# EXERCISE MATERIAL
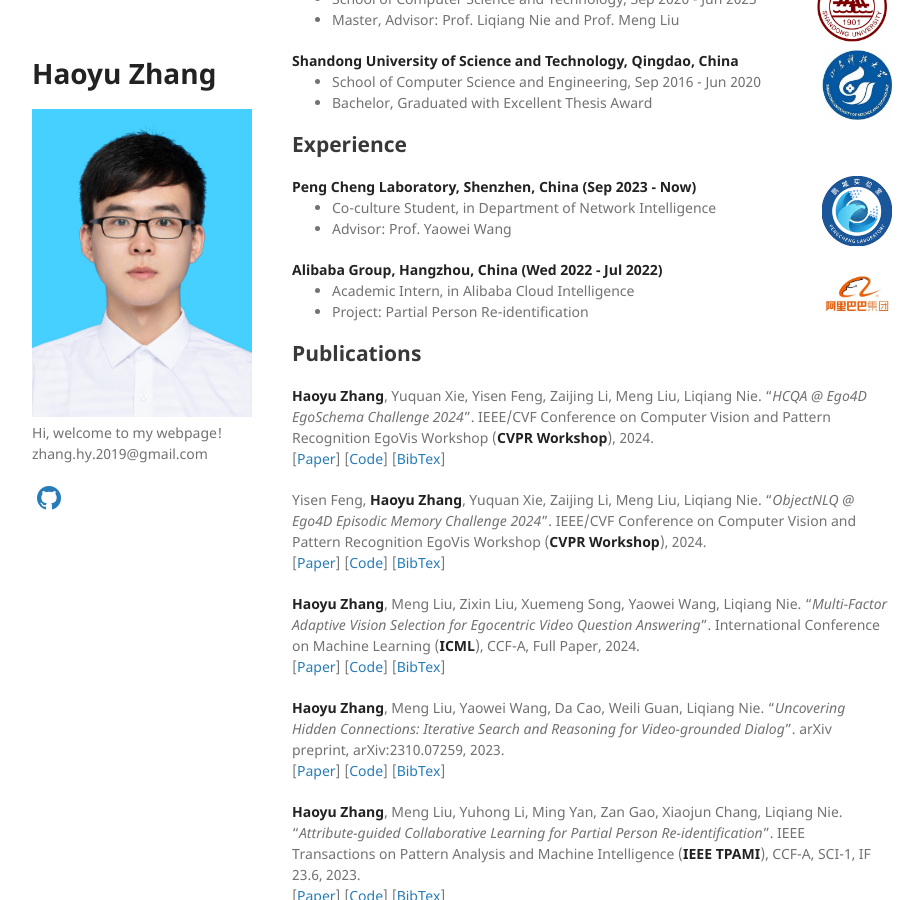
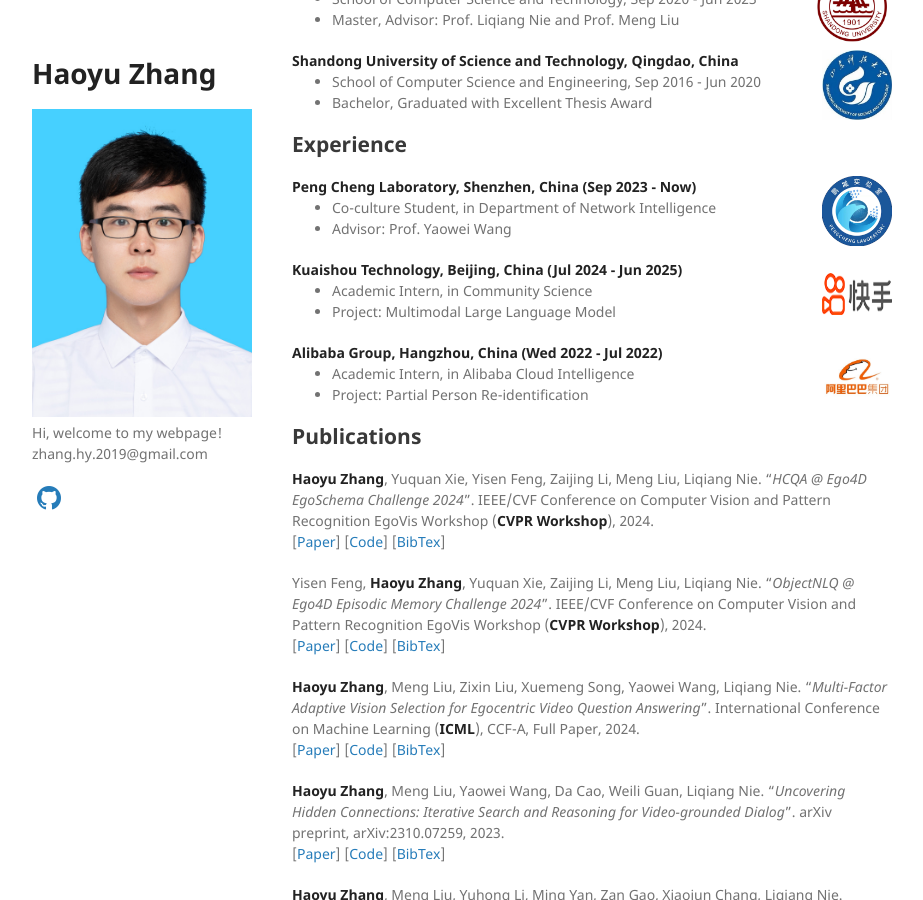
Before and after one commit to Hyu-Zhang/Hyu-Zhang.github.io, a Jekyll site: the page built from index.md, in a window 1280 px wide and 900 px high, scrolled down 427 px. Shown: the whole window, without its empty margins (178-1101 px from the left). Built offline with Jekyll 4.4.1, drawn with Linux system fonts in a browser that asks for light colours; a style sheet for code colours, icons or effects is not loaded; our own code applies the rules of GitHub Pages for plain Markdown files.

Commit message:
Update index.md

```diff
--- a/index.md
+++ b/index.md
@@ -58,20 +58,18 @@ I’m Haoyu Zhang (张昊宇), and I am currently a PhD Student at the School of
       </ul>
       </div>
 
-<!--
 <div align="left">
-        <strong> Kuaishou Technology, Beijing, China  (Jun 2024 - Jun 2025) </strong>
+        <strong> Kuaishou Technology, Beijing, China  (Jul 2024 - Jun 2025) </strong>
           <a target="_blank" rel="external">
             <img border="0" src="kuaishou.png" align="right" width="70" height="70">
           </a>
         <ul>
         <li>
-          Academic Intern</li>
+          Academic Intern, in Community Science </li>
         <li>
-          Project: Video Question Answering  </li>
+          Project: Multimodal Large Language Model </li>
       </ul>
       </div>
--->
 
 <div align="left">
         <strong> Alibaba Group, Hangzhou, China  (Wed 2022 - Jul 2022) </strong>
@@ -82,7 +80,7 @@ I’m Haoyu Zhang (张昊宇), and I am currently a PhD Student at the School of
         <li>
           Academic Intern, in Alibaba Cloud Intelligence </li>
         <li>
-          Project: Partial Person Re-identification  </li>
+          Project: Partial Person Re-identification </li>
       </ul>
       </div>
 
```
--
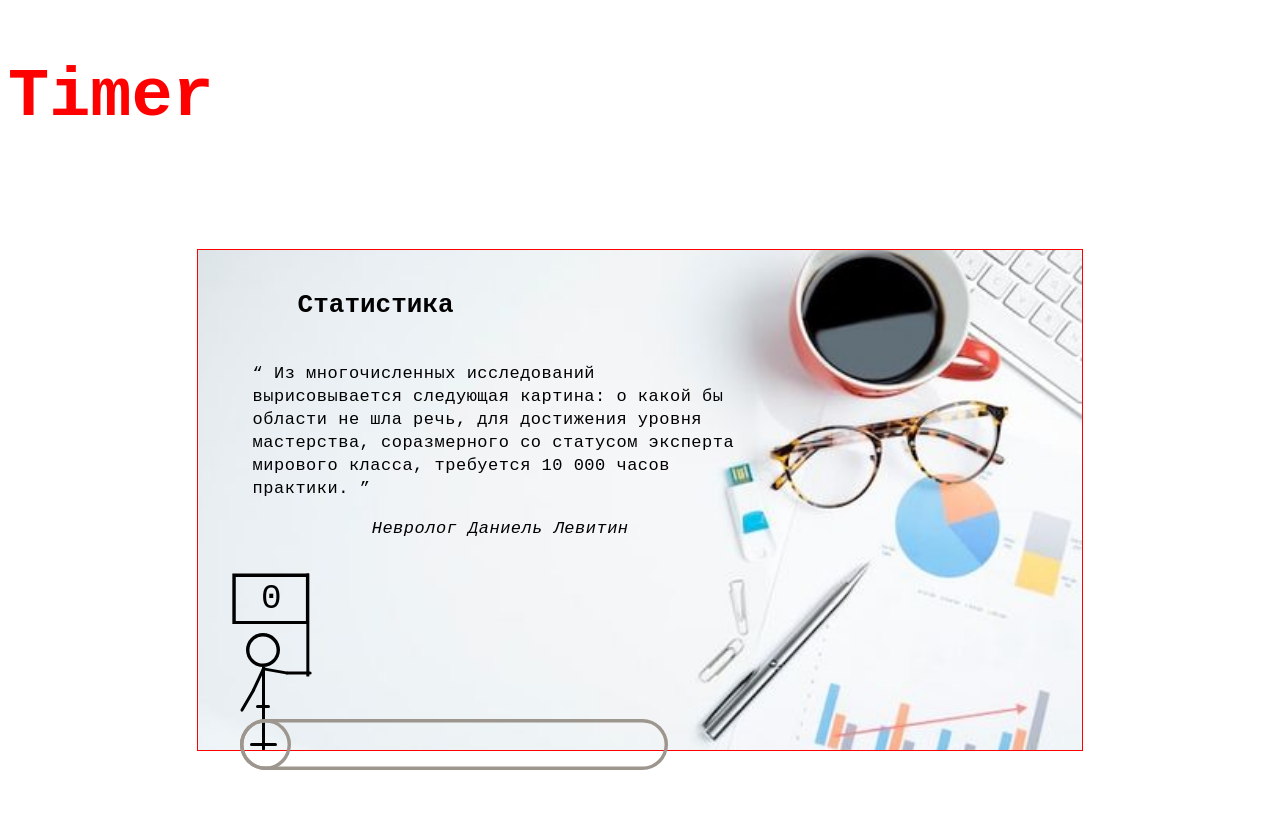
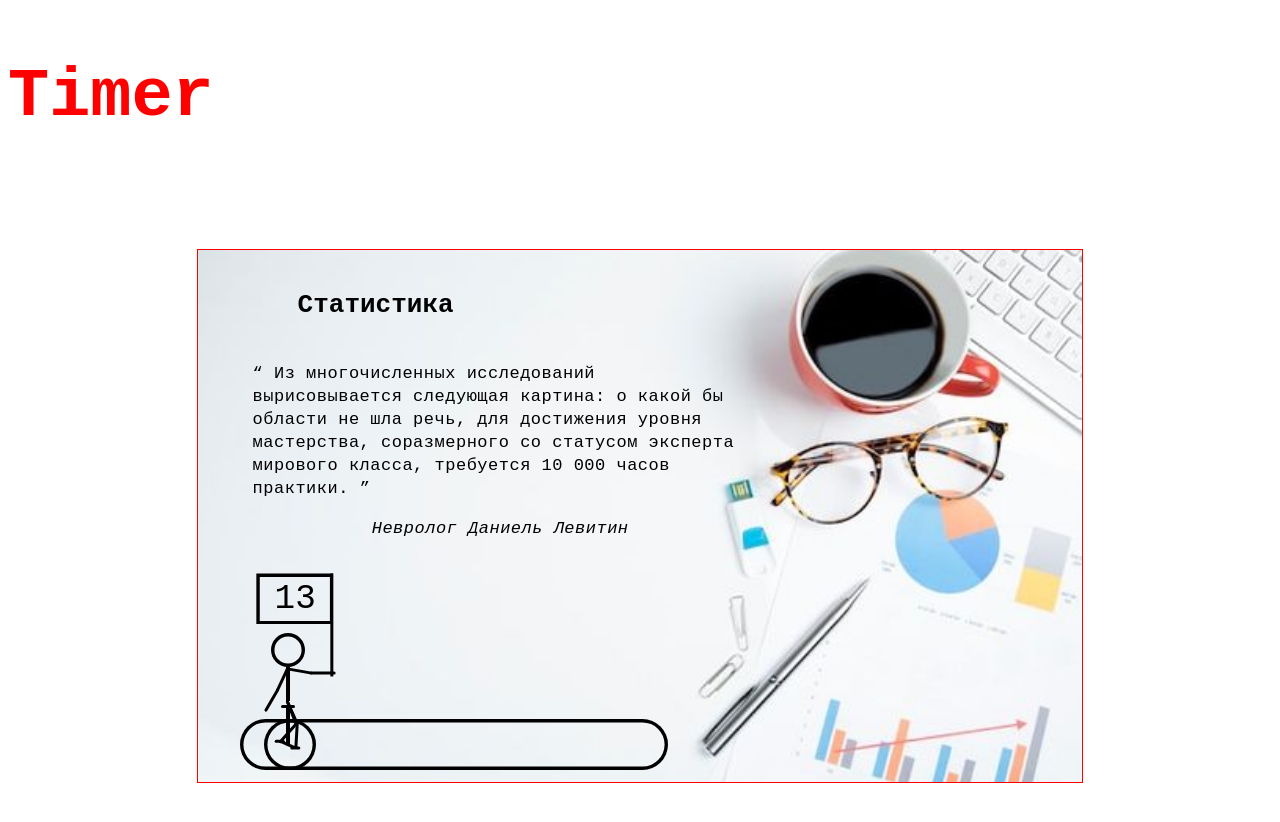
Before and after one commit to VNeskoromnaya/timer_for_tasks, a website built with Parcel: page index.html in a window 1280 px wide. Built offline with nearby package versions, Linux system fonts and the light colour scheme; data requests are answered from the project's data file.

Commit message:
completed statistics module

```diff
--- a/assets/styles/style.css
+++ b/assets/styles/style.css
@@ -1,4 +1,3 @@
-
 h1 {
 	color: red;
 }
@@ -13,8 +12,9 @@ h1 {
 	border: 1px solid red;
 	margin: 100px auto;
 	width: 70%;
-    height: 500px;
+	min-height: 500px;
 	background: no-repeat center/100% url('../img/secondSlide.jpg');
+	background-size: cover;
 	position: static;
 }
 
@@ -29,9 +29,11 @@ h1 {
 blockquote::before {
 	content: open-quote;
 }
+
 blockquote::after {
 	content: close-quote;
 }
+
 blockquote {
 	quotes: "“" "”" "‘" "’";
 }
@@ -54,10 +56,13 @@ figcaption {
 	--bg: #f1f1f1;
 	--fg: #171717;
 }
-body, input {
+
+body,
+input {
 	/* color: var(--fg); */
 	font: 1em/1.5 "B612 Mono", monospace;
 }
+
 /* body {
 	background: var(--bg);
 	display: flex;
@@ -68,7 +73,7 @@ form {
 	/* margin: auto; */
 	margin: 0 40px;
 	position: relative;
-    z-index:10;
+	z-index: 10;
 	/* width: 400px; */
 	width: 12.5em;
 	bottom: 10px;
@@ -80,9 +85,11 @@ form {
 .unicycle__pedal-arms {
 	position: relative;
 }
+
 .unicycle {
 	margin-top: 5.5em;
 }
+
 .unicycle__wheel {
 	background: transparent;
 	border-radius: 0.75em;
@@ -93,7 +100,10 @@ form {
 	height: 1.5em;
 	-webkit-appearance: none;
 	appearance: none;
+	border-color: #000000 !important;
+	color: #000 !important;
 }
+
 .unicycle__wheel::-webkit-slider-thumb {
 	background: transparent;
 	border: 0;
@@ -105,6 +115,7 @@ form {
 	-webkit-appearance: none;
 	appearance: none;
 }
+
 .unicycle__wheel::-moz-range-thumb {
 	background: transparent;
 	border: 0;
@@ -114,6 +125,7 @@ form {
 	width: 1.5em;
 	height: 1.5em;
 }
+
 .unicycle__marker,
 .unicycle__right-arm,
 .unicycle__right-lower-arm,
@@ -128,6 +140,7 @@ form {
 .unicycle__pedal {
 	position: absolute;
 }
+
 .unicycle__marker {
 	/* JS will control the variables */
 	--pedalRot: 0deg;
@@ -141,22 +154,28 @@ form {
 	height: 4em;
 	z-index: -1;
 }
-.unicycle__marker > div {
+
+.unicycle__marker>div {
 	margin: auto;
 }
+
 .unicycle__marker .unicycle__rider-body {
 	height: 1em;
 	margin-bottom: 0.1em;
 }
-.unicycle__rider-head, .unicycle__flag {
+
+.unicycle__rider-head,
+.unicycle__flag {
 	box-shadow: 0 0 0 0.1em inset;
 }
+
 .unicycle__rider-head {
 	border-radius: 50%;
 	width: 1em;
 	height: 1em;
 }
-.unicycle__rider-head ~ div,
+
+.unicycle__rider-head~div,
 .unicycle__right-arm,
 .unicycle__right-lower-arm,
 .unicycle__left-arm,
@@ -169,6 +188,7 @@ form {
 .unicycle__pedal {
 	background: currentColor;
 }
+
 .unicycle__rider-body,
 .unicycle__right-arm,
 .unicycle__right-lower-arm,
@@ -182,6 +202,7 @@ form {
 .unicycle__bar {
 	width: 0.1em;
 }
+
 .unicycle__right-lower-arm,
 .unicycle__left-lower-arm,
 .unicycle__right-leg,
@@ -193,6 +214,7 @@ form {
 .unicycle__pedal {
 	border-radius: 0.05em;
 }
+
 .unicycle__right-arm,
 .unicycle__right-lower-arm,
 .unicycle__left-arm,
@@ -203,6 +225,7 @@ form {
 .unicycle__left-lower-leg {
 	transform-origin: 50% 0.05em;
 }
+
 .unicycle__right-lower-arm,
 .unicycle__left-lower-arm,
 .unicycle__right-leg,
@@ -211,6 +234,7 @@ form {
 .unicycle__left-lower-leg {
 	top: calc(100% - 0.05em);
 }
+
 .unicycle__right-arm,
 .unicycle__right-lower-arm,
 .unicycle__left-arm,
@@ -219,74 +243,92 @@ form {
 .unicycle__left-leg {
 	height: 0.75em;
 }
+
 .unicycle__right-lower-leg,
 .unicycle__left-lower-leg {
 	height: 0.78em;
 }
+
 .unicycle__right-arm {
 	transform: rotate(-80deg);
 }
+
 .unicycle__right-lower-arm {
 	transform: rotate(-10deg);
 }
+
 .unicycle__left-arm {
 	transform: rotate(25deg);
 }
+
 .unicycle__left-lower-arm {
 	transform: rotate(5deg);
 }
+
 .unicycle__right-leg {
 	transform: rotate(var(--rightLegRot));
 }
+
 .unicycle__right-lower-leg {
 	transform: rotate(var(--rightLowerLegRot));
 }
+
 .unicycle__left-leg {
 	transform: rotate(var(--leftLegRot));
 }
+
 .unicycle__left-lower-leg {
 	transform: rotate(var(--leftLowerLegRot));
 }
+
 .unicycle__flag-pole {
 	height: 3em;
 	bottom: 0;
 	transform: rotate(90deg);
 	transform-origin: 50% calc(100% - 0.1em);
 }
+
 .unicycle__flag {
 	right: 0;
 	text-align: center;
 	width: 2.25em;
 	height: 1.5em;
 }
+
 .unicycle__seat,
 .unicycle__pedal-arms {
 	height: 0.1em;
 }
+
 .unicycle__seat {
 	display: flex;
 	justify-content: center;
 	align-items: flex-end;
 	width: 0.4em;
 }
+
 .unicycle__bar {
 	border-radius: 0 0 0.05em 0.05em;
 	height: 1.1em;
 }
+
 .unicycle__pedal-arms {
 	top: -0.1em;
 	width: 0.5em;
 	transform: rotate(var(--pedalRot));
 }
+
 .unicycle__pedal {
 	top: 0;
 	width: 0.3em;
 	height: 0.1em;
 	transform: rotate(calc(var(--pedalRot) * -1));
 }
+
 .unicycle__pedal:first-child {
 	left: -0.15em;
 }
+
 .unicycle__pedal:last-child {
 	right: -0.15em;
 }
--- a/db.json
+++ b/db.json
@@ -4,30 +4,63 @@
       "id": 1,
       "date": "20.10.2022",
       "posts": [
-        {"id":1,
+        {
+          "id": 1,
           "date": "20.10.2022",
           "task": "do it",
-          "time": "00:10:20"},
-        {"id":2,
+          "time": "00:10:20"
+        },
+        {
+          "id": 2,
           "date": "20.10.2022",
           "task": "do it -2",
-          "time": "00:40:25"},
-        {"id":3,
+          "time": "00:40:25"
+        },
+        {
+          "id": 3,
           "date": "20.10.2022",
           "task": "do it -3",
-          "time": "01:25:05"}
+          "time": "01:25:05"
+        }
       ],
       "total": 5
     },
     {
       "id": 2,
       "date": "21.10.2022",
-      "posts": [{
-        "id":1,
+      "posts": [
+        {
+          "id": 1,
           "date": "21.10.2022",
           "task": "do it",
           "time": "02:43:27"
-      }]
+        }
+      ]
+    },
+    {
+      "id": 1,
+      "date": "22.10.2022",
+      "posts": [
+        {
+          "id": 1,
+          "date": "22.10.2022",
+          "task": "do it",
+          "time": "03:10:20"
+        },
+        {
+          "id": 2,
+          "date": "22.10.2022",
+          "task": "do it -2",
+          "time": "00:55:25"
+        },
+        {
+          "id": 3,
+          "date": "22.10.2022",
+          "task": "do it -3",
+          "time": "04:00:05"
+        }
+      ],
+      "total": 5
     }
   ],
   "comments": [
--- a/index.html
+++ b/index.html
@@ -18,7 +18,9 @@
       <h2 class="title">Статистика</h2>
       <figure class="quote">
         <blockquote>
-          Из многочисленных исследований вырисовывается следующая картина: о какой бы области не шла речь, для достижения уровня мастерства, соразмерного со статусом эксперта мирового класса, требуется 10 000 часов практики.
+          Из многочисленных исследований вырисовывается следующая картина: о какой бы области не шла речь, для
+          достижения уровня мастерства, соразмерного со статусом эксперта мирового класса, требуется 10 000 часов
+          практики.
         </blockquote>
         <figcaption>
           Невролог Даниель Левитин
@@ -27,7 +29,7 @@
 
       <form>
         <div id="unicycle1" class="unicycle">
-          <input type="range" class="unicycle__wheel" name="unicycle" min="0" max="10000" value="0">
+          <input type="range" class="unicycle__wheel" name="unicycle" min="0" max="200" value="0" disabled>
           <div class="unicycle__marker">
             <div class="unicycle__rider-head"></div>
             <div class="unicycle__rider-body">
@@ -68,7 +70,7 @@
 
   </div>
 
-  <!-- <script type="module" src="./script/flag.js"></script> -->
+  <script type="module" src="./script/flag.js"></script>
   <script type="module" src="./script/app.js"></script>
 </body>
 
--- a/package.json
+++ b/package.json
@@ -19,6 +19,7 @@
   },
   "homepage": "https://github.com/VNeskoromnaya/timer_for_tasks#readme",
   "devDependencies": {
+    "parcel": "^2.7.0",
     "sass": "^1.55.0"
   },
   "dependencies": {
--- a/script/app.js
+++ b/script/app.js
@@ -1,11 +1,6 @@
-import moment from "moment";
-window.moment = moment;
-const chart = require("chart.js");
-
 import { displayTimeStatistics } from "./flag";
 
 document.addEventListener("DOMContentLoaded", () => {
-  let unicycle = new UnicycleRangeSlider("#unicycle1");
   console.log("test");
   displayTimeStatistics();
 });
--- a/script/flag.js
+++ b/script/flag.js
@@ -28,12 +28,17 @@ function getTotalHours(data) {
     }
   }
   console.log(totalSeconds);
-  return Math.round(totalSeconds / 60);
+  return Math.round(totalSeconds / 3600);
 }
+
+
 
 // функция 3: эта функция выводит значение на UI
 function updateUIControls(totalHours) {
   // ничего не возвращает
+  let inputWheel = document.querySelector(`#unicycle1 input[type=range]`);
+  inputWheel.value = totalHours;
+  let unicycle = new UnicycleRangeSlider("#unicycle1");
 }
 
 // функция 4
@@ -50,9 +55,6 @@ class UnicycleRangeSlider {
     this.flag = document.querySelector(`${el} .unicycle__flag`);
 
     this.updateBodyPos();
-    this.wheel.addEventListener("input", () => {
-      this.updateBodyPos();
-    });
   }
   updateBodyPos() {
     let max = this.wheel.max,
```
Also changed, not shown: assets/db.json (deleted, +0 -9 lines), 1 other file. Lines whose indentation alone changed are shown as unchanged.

# PROBLEM TO WORK ON
If a line of the material contains the string "Zhang", count it; give only the total.

# WRITTEN SOLUTION
3